*** Begin section ***

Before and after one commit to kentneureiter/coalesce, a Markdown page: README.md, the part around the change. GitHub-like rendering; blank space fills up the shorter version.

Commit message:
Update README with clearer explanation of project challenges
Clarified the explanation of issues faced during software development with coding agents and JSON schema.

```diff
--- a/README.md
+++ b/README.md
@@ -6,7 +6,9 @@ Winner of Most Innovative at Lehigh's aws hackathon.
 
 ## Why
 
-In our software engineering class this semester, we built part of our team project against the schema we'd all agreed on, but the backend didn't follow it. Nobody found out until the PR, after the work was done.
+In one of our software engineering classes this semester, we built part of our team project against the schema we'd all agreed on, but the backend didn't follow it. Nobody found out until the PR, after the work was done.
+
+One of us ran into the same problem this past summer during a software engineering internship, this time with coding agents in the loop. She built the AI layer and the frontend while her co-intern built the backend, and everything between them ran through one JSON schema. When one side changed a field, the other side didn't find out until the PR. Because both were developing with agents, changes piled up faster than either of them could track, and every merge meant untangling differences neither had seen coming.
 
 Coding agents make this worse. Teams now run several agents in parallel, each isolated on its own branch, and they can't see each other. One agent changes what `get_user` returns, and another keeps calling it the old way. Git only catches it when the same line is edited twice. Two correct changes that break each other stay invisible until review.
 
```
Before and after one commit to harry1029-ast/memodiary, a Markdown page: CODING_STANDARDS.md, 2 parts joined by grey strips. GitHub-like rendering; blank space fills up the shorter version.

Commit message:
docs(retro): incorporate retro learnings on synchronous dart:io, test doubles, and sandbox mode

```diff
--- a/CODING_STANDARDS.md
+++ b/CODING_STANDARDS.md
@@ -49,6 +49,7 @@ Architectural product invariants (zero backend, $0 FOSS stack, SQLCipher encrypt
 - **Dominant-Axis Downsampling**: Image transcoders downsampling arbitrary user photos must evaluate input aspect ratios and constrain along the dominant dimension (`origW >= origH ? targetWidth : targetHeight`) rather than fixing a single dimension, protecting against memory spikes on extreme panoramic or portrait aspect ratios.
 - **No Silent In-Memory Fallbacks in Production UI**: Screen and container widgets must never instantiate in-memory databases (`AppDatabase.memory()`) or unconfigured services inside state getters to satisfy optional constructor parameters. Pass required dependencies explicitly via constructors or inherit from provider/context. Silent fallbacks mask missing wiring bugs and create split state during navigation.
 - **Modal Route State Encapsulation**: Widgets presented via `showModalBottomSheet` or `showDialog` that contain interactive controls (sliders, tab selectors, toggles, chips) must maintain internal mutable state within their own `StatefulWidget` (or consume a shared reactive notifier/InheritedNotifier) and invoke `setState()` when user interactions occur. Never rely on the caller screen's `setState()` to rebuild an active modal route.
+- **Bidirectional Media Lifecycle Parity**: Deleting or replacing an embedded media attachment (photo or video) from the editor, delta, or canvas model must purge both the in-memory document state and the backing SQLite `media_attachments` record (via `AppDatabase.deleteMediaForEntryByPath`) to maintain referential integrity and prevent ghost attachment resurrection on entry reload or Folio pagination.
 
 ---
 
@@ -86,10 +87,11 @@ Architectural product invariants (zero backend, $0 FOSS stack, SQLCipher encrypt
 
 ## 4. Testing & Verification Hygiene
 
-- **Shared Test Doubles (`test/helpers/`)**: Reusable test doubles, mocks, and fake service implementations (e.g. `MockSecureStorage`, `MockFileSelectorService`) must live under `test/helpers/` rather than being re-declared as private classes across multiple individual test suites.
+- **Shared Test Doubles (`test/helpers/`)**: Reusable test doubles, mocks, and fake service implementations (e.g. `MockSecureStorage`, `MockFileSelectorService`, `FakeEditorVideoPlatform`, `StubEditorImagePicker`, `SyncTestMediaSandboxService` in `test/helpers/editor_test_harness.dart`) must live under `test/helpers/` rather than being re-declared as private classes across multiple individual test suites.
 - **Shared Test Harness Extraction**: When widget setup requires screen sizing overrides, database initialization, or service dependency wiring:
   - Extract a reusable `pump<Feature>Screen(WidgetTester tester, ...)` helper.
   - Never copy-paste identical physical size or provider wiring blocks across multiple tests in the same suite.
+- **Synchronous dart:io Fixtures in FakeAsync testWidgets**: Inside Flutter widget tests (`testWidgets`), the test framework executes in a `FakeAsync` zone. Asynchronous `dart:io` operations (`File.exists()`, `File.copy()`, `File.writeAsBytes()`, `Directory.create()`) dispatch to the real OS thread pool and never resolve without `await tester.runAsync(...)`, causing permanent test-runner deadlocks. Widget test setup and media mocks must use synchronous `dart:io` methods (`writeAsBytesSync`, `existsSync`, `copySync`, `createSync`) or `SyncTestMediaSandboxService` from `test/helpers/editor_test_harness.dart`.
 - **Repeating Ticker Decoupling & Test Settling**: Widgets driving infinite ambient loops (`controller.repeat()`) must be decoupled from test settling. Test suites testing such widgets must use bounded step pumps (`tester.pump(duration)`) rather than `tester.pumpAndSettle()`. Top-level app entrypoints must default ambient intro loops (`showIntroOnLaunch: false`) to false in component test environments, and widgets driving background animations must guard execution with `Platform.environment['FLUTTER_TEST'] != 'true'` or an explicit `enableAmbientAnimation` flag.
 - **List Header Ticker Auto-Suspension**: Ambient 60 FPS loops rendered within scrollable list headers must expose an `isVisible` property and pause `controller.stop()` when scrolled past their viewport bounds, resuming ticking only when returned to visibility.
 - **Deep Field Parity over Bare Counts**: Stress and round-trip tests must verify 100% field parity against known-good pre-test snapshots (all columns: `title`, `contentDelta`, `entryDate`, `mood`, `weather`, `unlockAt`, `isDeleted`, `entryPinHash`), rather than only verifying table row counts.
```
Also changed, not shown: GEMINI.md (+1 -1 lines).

*** End section ***

With no line omitted, copy all the data exactly.

Before and after one commit to kentneureiter/coalesce, a Markdown page: README.md, the part around the change. GitHub-like rendering; blank space fills up the shorter version.

Commit message:
Update README with clearer explanation of project challenges
Clarified the explanation of issues faced during software development with coding agents and JSON schema.

```diff
--- a/README.md
+++ b/README.md
@@ -6,7 +6,9 @@ Winner of Most Innovative at Lehigh's aws hackathon.
 
 ## Why
 
-In our software engineering class this semester, we built part of our team project against the schema we'd all agreed on, but the backend didn't follow it. Nobody found out until the PR, after the work was done.
+In one of our software engineering classes this semester, we built part of our team project against the schema we'd all agreed on, but the backend didn't follow it. Nobody found out until the PR, after the work was done.
+
+One of us ran into the same problem this past summer during a software engineering internship, this time with coding agents in the loop. She built the AI layer and the frontend while her co-intern built the backend, and everything between them ran through one JSON schema. When one side changed a field, the other side didn't find out until the PR. Because both were developing with agents, changes piled up faster than either of them could track, and every merge meant untangling differences neither had seen coming.
 
 Coding agents make this worse. Teams now run several agents in parallel, each isolated on its own branch, and they can't see each other. One agent changes what `get_user` returns, and another keeps calling it the old way. Git only catches it when the same line is edited twice. Two correct changes that break each other stay invisible until review.
 
```
Before and after one commit to harry1029-ast/memodiary, a Markdown page: CODING_STANDARDS.md, 2 parts joined by grey strips. GitHub-like rendering; blank space fills up the shorter version.

Commit message:
docs(retro): incorporate retro learnings on synchronous dart:io, test doubles, and sandbox mode

```diff
--- a/CODING_STANDARDS.md
+++ b/CODING_STANDARDS.md
@@ -49,6 +49,7 @@ Architectural product invariants (zero backend, $0 FOSS stack, SQLCipher encrypt
 - **Dominant-Axis Downsampling**: Image transcoders downsampling arbitrary user photos must evaluate input aspect ratios and constrain along the dominant dimension (`origW >= origH ? targetWidth : targetHeight`) rather than fixing a single dimension, protecting against memory spikes on extreme panoramic or portrait aspect ratios.
 - **No Silent In-Memory Fallbacks in Production UI**: Screen and container widgets must never instantiate in-memory databases (`AppDatabase.memory()`) or unconfigured services inside state getters to satisfy optional constructor parameters. Pass required dependencies explicitly via constructors or inherit from provider/context. Silent fallbacks mask missing wiring bugs and create split state during navigation.
 - **Modal Route State Encapsulation**: Widgets presented via `showModalBottomSheet` or `showDialog` that contain interactive controls (sliders, tab selectors, toggles, chips) must maintain internal mutable state within their own `StatefulWidget` (or consume a shared reactive notifier/InheritedNotifier) and invoke `setState()` when user interactions occur. Never rely on the caller screen's `setState()` to rebuild an active modal route.
+- **Bidirectional Media Lifecycle Parity**: Deleting or replacing an embedded media attachment (photo or video) from the editor, delta, or canvas model must purge both the in-memory document state and the backing SQLite `media_attachments` record (via `AppDatabase.deleteMediaForEntryByPath`) to maintain referential integrity and prevent ghost attachment resurrection on entry reload or Folio pagination.
 
 ---
 
@@ -86,10 +87,11 @@ Architectural product invariants (zero backend, $0 FOSS stack, SQLCipher encrypt
 
 ## 4. Testing & Verification Hygiene
 
-- **Shared Test Doubles (`test/helpers/`)**: Reusable test doubles, mocks, and fake service implementations (e.g. `MockSecureStorage`, `MockFileSelectorService`) must live under `test/helpers/` rather than being re-declared as private classes across multiple individual test suites.
+- **Shared Test Doubles (`test/helpers/`)**: Reusable test doubles, mocks, and fake service implementations (e.g. `MockSecureStorage`, `MockFileSelectorService`, `FakeEditorVideoPlatform`, `StubEditorImagePicker`, `SyncTestMediaSandboxService` in `test/helpers/editor_test_harness.dart`) must live under `test/helpers/` rather than being re-declared as private classes across multiple individual test suites.
 - **Shared Test Harness Extraction**: When widget setup requires screen sizing overrides, database initialization, or service dependency wiring:
   - Extract a reusable `pump<Feature>Screen(WidgetTester tester, ...)` helper.
   - Never copy-paste identical physical size or provider wiring blocks across multiple tests in the same suite.
+- **Synchronous dart:io Fixtures in FakeAsync testWidgets**: Inside Flutter widget tests (`testWidgets`), the test framework executes in a `FakeAsync` zone. Asynchronous `dart:io` operations (`File.exists()`, `File.copy()`, `File.writeAsBytes()`, `Directory.create()`) dispatch to the real OS thread pool and never resolve without `await tester.runAsync(...)`, causing permanent test-runner deadlocks. Widget test setup and media mocks must use synchronous `dart:io` methods (`writeAsBytesSync`, `existsSync`, `copySync`, `createSync`) or `SyncTestMediaSandboxService` from `test/helpers/editor_test_harness.dart`.
 - **Repeating Ticker Decoupling & Test Settling**: Widgets driving infinite ambient loops (`controller.repeat()`) must be decoupled from test settling. Test suites testing such widgets must use bounded step pumps (`tester.pump(duration)`) rather than `tester.pumpAndSettle()`. Top-level app entrypoints must default ambient intro loops (`showIntroOnLaunch: false`) to false in component test environments, and widgets driving background animations must guard execution with `Platform.environment['FLUTTER_TEST'] != 'true'` or an explicit `enableAmbientAnimation` flag.
 - **List Header Ticker Auto-Suspension**: Ambient 60 FPS loops rendered within scrollable list headers must expose an `isVisible` property and pause `controller.stop()` when scrolled past their viewport bounds, resuming ticking only when returned to visibility.
 - **Deep Field Parity over Bare Counts**: Stress and round-trip tests must verify 100% field parity against known-good pre-test snapshots (all columns: `title`, `contentDelta`, `entryDate`, `mood`, `weather`, `unlockAt`, `isDeleted`, `entryPinHash`), rather than only verifying table row counts.
```
Also changed, not shown: GEMINI.md (+1 -1 lines).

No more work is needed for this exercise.